    I'm also a bit mad. Having a easy child makes me able to imagine what life would be like if I had two easy child's. I confess I'm a bit resentful at having to deal with this. My mom couldn't handle me when I was small and dragged me to 6 different doctors until she finally found one willing to put me on ritalin. She told me to my face that since I refused to behave, I had to take this pill to control me. She only wanted a quiet, tidy child, which I was not. When I refused to take ritalin anymore at 14, I didn't notice any changes in either my behavior or others' attitudes towards me. While as an adult, I can see the characteristics of ADD (not serious, but they're there), I can't tell that the medications did anything for me at all, and I always blamed my mom's problems with me on bad parenting.
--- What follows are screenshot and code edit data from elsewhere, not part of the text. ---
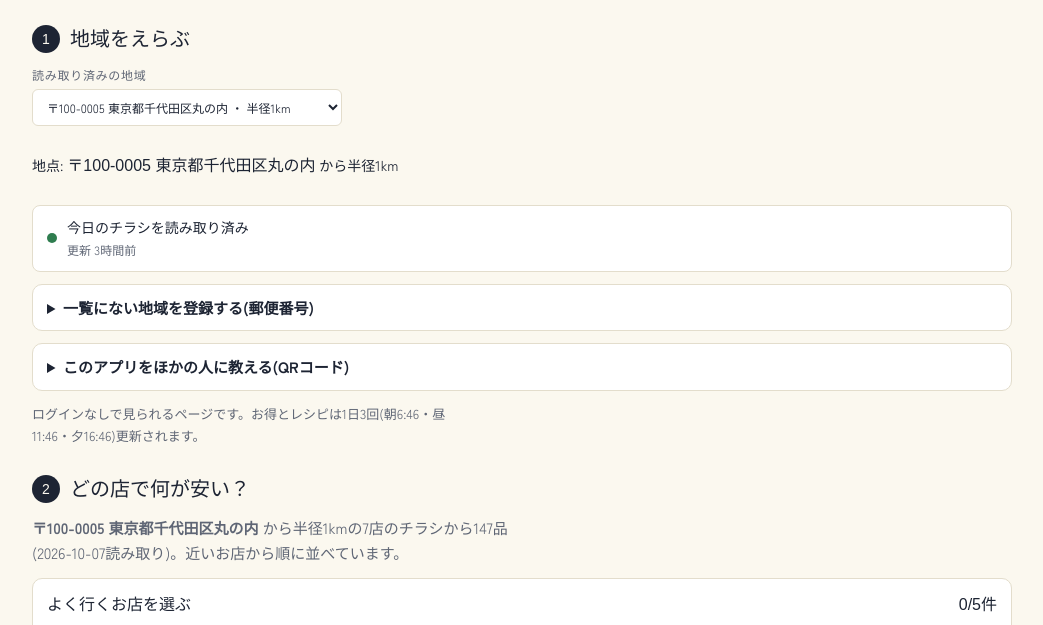
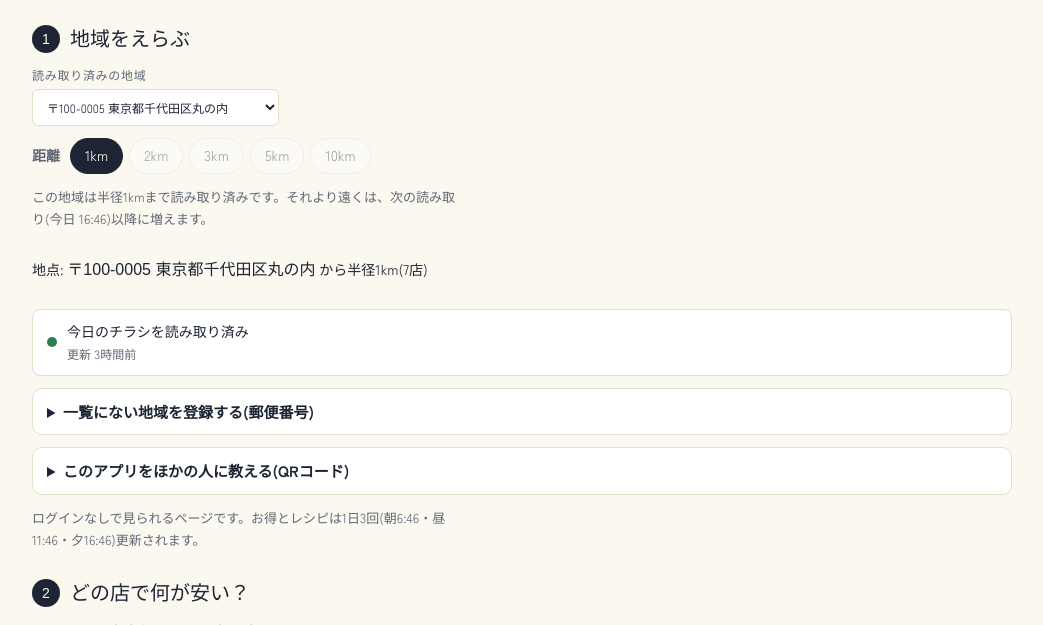
Before and after one commit to okan19560530-prog/otoku-cho, a plain HTML site: page index.html in a window 1280 px wide. Shown: the part 106-731 px from the top of the page, without its empty margins (118-1161 px from the left). Drawn offline with Linux system fonts and the light colour scheme; a web font is replaced by a local one.

Commit message:
距離を切り替えるとすぐその距離で表示
Co-Authored-By: Claude Sonnet 5.5 <noreply@anthropic.com>
Claude-Session: https://claude.ai/code/session_01HhaeFoKgGnqEoSSkefGvCZ

```diff
--- a/index.html
+++ b/index.html
@@ -221,6 +221,7 @@ ol.legs .rd{font-size:12px;color:var(--muted);font-variant-numeric:tabular-nums;
 .ic{display:inline-flex;align-items:center;gap:6px;font-size:13px;border:1.5px solid var(--line);border-radius:999px;padding:3px 10px;cursor:pointer}
 .ic input{accent-color:var(--ink)}
 .ic.on{border-color:var(--ink);background:color-mix(in srgb,var(--pop) 30%,var(--card))}
+.chips button:disabled{opacity:.4;cursor:not-allowed}
 .reg{border:1px solid var(--line);border-radius:10px;padding:10px 14px;background:var(--card)}
 .reg summary{cursor:pointer;font-weight:700}
 .reg[open]{display:flex;flex-direction:column;gap:10px}
@@ -262,6 +263,8 @@ html{-webkit-text-size-adjust:100%}
     <div class="row">
       <label class="f" for="areaSel">読み取り済みの地域<select id="areaSel"></select></label>
     </div>
+    <div class="row" style="align-items:center"><span class="lead" style="font-size:14px;font-weight:700">距離</span><div class="chips" id="viewRadius" role="group" aria-label="距離"></div></div>
+    <p class="lead" id="radNote" style="font-size:13px;margin:0"></p>
     <p class="point" id="point"></p>
     <div class="status" id="status" data-s="idle" role="status"><span class="dot"></span><span class="msg" id="statusMsg">読み込み中…</span></div>
     <details class="reg" id="reg"><summary>一覧にない地域を登録する(郵便番号)</summary>
@@ -734,12 +737,31 @@ renderDeals();renderIdeas();showStatus();
 /* ---- みんなの版: data.json を読む ---- */
 const FORM={"url": "https://docs.google.com/forms/d/e/1FAIpQLSfVuJ0GYWVMByttP-hbrxjP1sqRdaWF10hhaFtaiSSlUsjjMg/viewform", "zipEntry": "", "radiusEntry": ""};
 let AREAS=[];
-function showArea(k){
-  const a=AREAS.find(x=>`${x.zip}-${x.radiusKm}`===k)||AREAS[0]; if(!a)return;
-  curKey=`${a.zip}-${a.radiusKm}`;
-  dealsDoc=a; ideasDoc={recipes:a.recipes,coords:a.coords}; extra.recipes={}; extra.coords=null;
-  LS.set("otoku_view_area",curKey);
-  $("point").innerHTML=`地点: <b>${esc(a.region||"")}</b> から半径${a.radiusKm}km`;
+let ZONES=[], viewR=3;
+function bestDocs(list){const m=new Map();for(const a of list){const o=m.get(a.zip);if(!o||Number(a.radiusKm)>Number(o.radiusKm)||(Number(a.radiusKm)===Number(o.radiusKm)&&(a.updatedAt||"")>(o.updatedAt||"")))m.set(a.zip,a)}return [...m.values()]}
+function viewDoc(a,r){
+  const stores=(a.stores||[]).filter(s=>s.distanceKm==null||Number(s.distanceKm)<=r+1e-9);
+  const names=new Set(stores.map(s=>s.name));
+  const items=(a.items||[]).filter(x=>names.has(x.store));
+  const iset=new Set(items.map(x=>x.name));
+  const ok=x=>(x.uses||[]).every(u=>iset.has(u));
+  const fr=o=>{const out={};for(const g in (o||{}))out[g]=(o[g]||[]).filter(ok);return out};
+  return {...a,radiusKm:r,scrapedKm:Number(a.radiusKm),stores,items,recipes:fr(a.recipes),recipesMore:fr(a.recipesMore),coords:(a.coords||[]).filter(ok)};
+}
+function renderViewRadius(scraped){
+  $("viewRadius").innerHTML=RADII.map(r=>`<button type="button" aria-pressed="${r===viewR}" data-r="${r}" ${r>scraped?"disabled":""}>${r}km</button>`).join("");
+  $("viewRadius").querySelectorAll("button").forEach(b=>b.onclick=()=>{viewR=Number(b.dataset.r);LS.set("otoku_view_r",viewR);showArea($("areaSel").value)});
+  $("radNote").textContent=scraped<RADII[RADII.length-1]?`この地域は半径${scraped}kmまで読み取り済みです。それより遠くは、次の読み取り(${nextRun()})以降に増えます。`:"";
+}
+function showArea(zip){
+  const a=ZONES.find(x=>x.zip===zip)||ZONES[0]; if(!a)return;
+  const scraped=Number(a.radiusKm);
+  if(viewR>scraped)viewR=Math.max(...RADII.filter(r=>r<=scraped),RADII[0]);
+  curKey=`${a.zip}-${viewR}`;
+  dealsDoc=viewDoc(a,viewR); ideasDoc={recipes:dealsDoc.recipes,coords:dealsDoc.coords}; extra.recipes={}; extra.coords=null;
+  LS.set("otoku_view_area",a.zip);
+  $("point").innerHTML=`地点: <b>${esc(a.region||"")}</b> から半径${viewR}km(${dealsDoc.stores.length}店)`;
+  renderViewRadius(scraped);
   const today=todayISO();
   $("status").dataset.s=a.date===today?"done":"idle";
   $("statusMsg").innerHTML=a.date===today?`今日のチラシを読み取り済み<span class="when">更新 ${ago(a.updatedAt)}</span>`:`${esc(a.date||"")}の結果です(今日の分は次の読み取り ${nextRun()} で更新)<span class="when">${a.updatedAt?"更新 "+ago(a.updatedAt):""}</span>`;
@@ -810,8 +832,10 @@ const SHARE_URL="https://okan19560530-prog.github.io/otoku-cho/";
     const d=await r.json(); AREAS=(d.areas||[]).filter(a=>a&&a.zip);
   }catch(e){$("statusMsg").textContent="データを読み込めませんでした。少し待ってから開き直してください。";return}
   if(!AREAS.length){$("statusMsg").textContent="まだ読み取った地域がありません。下から郵便番号を登録してください。";$("reg").open=true;return}
-  $("areaSel").innerHTML=AREAS.map(a=>`<option value="${a.zip}-${a.radiusKm}">${esc(a.region||a.zip)} ・ 半径${a.radiusKm}km</option>`).join("");
-  const saved=LS.get("otoku_view_area"); if(saved&&AREAS.some(a=>`${a.zip}-${a.radiusKm}`===saved))$("areaSel").value=saved;
+  ZONES=bestDocs(AREAS);
+  $("areaSel").innerHTML=ZONES.map(a=>`<option value="${a.zip}">${esc(a.region||a.zip)}</option>`).join("");
+  const saved=String(LS.get("otoku_view_area")||"").split("-")[0]; if(saved&&ZONES.some(a=>a.zip===saved))$("areaSel").value=saved;
+  const sr=Number(LS.get("otoku_view_r")); viewR=RADII.includes(sr)?sr:3;
   $("areaSel").onchange=()=>showArea($("areaSel").value);
   showArea($("areaSel").value);regUpdate();
 })();
```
So what does it say about me as a parent that I can no longer work with my child?

    There have always been bad days when it's been very hard to cope with difficult child, but there have also been good days where I felt like I was doing everything right, even as he was doing everything wrong. But now, it seems like there's nothing going right anymore.

    Sorry this has been so long.


    ps. I haven't mentioned husband much --he's a bright wonderful man; sometimes suffers from depression and occasional anger management issues, not on medications right now. Usually he can handle difficult child better than any of us, sometimes he loses it and his anger makes things worse.
  2. Steely

    Steely Active Member

    First of all Welcome! :flower:
    I believe you will find a lot of comfort and wisdom from everyone here.

    I think the best thing you can do now is get a neuropsychologist evaluation done. This will enable the psychiatrist to conclude a more accurate diagnosis about your son from diagnostic testing, rather than just taking random guesses as to what the problem is.

    One of the biggest hurdles that most of us face with our difficult children is blame. Everyone needs to blame someone, and the fact that our child is acting out causes us, as parents, to be likely targets. 99% of the time it is not bad parenting, or bad disciplining, but rather the problem is the wiring within our child. I would suggest you read the book Explosive Child by Ross Greene. This book offers amazing insights into how to manage our difficult child kids, and understand them on a deeper level.

    I can hear the fear in your email. Fear about the future, medications, therapy, schools, labels, etc. And those are fears that are completely valid, and ones that we all have. However, you might try to not think of the future as one big melding pot of potential worries, but rather a puzzle that you need to find the pieces to - just one at a time.

    I can see how you might be overwhelmed by hearing us vent on this board about all of our trials and tribulations, and on the endless battles with medications, psychiatric hospital, therapy, etc. But we are all trying to help our little guys - just like you - and I do not think that we ever feel as if our kids have become personified as simply an illness. They are our sweet little babies. If your child ends up needing one of the above mentioned therapies, you will feel the same way about your child as you do now. I promise.

    As far as feeling angry, and resentful - we have all been there done that! It is completely normal! We all have dreams and hopes of what we want for our kids - and when they are not only unhappy, but making us unhappy, it is normal to be frustrated.

    Again, welcome to the board. More will be along soon to share their wisdom.
  3. Big Bad Kitty

    Big Bad Kitty lolcat

    I would also like to welcome you to the board.

    Sequoia has written a very well thought out post to you, and I echo her sentiments. I especially would like to second her nomination for "The Explosive Child". I found it very instrumental in dealing with my, erm, explosive child.

    This is a safe place to vent, you will not be judged here. Very glad you found us, but sorry that you had to.

    If you do not get many responses this weekend, do not worry, the warrior moms will be coming out of the woodwork come Monday.